Please report every line of the listing below that has the word "sobre" in it.

═══ Dataset extract ═══

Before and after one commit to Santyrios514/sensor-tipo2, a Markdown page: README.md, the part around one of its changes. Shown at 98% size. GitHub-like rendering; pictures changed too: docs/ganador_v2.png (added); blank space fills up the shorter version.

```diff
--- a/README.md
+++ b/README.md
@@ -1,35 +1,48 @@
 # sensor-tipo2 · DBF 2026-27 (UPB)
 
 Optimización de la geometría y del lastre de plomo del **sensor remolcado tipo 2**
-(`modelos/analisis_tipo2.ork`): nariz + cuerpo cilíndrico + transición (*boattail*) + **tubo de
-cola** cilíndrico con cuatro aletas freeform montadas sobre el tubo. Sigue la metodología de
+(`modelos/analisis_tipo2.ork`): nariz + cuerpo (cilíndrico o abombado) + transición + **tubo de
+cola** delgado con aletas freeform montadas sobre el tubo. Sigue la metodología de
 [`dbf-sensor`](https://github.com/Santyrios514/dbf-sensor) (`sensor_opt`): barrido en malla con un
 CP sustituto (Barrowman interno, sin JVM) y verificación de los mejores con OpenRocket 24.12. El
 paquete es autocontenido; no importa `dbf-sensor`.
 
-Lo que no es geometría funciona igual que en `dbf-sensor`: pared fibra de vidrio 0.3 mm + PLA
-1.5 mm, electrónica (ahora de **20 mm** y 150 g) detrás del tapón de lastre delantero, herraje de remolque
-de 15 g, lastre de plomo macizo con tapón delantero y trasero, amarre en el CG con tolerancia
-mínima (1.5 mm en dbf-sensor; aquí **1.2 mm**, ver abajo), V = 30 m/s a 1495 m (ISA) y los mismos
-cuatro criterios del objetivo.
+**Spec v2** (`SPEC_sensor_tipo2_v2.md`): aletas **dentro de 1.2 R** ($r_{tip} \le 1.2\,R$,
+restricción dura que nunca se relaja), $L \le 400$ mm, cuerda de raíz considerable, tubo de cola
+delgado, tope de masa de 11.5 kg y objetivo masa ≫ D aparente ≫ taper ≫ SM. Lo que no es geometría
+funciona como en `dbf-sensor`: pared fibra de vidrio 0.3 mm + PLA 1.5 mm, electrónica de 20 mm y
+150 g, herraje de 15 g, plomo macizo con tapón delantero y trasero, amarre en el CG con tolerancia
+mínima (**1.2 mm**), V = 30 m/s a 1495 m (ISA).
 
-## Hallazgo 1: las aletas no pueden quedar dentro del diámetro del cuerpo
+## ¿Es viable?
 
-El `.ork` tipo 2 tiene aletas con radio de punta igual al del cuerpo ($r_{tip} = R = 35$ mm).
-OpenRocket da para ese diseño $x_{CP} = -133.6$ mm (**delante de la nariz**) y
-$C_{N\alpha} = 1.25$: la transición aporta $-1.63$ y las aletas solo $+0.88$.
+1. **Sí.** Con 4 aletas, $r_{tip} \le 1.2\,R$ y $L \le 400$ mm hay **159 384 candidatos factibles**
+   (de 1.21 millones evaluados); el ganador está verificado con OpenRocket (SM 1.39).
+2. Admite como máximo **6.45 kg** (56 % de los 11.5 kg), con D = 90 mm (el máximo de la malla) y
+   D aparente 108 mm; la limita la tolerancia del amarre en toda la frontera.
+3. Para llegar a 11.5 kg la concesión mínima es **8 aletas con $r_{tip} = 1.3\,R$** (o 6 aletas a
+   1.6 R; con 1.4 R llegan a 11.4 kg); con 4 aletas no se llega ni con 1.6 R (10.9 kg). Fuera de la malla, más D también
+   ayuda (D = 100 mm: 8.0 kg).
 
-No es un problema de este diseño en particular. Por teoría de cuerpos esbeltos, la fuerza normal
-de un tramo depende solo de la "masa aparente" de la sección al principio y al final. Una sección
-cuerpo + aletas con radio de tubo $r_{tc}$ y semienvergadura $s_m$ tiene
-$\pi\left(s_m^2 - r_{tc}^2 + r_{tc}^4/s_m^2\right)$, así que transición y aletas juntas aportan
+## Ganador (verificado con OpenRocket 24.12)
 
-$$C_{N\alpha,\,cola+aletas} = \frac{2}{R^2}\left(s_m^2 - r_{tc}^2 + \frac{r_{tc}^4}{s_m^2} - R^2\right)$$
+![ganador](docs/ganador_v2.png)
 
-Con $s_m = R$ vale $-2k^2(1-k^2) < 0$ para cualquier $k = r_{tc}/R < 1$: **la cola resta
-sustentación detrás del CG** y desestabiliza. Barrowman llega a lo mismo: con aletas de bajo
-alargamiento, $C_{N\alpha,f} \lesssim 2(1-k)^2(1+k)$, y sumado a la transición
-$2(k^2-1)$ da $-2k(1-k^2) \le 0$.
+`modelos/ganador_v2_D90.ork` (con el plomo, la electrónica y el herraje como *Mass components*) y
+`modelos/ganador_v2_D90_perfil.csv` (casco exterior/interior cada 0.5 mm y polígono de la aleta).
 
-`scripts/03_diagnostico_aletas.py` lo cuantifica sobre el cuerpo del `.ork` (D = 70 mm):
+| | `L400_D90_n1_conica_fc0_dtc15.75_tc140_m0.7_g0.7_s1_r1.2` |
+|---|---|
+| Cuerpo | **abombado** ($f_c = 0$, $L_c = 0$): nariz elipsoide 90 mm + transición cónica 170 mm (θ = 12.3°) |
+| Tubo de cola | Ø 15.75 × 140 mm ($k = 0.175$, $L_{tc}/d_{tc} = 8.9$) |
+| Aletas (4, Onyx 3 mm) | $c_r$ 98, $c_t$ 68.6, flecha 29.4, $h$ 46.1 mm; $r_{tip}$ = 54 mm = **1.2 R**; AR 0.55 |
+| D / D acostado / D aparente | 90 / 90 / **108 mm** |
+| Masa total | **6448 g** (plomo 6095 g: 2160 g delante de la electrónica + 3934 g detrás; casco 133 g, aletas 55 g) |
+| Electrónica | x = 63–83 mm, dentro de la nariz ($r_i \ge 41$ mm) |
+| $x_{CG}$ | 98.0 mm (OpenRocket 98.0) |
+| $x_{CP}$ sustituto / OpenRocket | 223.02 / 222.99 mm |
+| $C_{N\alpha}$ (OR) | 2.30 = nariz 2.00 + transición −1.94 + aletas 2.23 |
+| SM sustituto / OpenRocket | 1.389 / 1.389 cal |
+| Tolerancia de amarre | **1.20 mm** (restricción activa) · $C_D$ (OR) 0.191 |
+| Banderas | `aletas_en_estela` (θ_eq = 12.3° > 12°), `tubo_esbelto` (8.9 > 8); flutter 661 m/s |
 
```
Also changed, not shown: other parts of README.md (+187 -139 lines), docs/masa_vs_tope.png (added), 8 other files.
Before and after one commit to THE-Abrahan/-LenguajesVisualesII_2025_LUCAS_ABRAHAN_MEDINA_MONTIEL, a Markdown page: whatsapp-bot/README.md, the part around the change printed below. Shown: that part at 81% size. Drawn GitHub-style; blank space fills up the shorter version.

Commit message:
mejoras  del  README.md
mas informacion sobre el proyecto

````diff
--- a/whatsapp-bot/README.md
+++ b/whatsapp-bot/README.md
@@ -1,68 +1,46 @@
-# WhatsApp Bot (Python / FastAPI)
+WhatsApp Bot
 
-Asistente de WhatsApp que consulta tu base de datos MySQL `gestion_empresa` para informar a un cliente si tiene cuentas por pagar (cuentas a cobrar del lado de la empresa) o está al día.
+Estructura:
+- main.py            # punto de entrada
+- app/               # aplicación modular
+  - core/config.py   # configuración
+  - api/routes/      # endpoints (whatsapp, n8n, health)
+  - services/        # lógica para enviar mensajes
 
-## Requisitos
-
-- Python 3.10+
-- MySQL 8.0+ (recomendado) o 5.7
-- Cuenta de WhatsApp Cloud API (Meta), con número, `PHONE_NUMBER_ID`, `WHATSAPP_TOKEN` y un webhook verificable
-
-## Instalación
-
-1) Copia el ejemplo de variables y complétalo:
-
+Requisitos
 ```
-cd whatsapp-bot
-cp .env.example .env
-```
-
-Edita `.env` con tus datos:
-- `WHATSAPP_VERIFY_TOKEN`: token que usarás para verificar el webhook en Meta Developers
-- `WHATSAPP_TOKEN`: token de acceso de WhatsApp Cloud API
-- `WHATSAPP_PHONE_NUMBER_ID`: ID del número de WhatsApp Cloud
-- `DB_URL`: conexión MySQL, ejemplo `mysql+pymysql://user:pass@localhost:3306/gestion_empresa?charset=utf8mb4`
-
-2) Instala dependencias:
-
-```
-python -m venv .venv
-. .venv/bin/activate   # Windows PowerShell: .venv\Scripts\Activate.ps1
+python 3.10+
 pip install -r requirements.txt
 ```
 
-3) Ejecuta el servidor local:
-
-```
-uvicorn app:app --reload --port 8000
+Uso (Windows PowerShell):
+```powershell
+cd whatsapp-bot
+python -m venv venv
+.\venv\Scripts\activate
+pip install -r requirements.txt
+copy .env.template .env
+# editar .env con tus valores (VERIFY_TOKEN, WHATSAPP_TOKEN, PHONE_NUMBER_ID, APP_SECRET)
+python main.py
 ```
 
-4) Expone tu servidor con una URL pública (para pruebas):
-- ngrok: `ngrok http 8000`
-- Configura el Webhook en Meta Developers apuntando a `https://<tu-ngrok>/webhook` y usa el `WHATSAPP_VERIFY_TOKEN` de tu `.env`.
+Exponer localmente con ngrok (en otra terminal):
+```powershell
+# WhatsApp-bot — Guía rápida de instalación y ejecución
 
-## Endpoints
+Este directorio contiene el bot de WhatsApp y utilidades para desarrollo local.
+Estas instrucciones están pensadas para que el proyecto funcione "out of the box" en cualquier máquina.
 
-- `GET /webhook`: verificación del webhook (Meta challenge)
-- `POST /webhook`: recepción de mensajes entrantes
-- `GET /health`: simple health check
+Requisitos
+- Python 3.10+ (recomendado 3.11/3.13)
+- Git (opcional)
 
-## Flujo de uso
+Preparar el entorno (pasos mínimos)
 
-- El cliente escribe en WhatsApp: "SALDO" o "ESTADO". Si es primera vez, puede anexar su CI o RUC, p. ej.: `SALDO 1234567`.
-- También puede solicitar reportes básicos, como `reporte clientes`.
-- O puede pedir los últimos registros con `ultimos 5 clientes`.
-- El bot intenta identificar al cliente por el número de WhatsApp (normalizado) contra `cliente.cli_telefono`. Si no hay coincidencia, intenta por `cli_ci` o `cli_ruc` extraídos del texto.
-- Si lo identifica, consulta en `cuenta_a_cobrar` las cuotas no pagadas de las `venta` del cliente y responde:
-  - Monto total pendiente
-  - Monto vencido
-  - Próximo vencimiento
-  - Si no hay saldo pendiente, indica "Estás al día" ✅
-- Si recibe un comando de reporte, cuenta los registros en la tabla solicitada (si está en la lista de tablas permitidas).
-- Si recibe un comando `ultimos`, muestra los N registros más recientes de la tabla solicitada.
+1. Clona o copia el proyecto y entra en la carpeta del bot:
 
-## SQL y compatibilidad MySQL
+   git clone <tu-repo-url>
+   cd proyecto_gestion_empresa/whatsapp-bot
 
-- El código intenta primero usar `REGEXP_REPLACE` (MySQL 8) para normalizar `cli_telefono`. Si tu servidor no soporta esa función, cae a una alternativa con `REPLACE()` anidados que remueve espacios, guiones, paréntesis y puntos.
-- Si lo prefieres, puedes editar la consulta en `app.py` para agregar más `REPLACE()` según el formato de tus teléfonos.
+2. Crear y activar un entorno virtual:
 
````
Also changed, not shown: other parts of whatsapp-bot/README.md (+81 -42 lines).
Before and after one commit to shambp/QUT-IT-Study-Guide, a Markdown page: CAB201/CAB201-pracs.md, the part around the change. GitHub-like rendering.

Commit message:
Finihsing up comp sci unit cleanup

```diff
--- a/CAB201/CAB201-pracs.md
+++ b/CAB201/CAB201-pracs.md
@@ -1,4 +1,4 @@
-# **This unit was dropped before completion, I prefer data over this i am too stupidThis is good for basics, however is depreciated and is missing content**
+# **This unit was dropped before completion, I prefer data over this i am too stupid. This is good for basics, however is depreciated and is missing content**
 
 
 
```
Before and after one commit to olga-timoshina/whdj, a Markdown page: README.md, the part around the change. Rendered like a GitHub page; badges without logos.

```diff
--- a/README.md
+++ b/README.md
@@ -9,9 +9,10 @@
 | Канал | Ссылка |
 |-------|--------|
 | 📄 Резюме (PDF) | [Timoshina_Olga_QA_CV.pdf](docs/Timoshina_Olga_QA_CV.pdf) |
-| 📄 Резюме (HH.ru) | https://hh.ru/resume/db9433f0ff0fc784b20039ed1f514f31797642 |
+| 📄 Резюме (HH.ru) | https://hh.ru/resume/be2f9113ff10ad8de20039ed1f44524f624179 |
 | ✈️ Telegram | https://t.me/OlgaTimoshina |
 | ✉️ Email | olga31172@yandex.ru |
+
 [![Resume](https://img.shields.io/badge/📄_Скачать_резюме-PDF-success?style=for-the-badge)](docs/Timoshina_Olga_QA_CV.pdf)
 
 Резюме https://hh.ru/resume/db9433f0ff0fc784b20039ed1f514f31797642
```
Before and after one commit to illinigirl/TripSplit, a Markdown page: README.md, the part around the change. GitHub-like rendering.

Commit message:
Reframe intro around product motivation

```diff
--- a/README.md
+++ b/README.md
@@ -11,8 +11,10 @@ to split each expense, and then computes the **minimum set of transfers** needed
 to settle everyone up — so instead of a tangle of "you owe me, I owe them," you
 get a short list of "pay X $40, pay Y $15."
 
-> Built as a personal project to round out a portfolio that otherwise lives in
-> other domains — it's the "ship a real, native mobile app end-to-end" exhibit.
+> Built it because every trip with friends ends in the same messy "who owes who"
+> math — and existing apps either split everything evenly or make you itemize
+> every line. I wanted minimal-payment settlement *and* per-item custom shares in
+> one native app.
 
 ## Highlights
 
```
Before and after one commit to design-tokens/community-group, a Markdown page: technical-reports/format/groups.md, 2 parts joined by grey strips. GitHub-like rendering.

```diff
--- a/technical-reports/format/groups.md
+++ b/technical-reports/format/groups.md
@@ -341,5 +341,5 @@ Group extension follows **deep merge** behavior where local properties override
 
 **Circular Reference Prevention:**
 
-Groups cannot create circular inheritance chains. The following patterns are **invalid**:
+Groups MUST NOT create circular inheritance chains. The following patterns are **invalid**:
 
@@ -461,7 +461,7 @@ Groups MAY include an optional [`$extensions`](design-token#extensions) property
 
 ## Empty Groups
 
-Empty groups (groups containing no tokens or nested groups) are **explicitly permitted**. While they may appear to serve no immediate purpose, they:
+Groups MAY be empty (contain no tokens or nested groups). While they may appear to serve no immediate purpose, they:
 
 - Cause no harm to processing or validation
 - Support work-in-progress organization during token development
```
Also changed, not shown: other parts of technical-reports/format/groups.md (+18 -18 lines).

═══

Response for this exercise »
-cola** cilíndrico con cuatro aletas freeform montadas sobre el tubo. Sigue la metodología de
+cola** delgado con aletas freeform montadas sobre el tubo. Sigue la metodología de
-`scripts/03_diagnostico_aletas.py` lo cuantifica sobre el cuerpo del `.ork` (D = 70 mm):
mas informacion sobre el proyecto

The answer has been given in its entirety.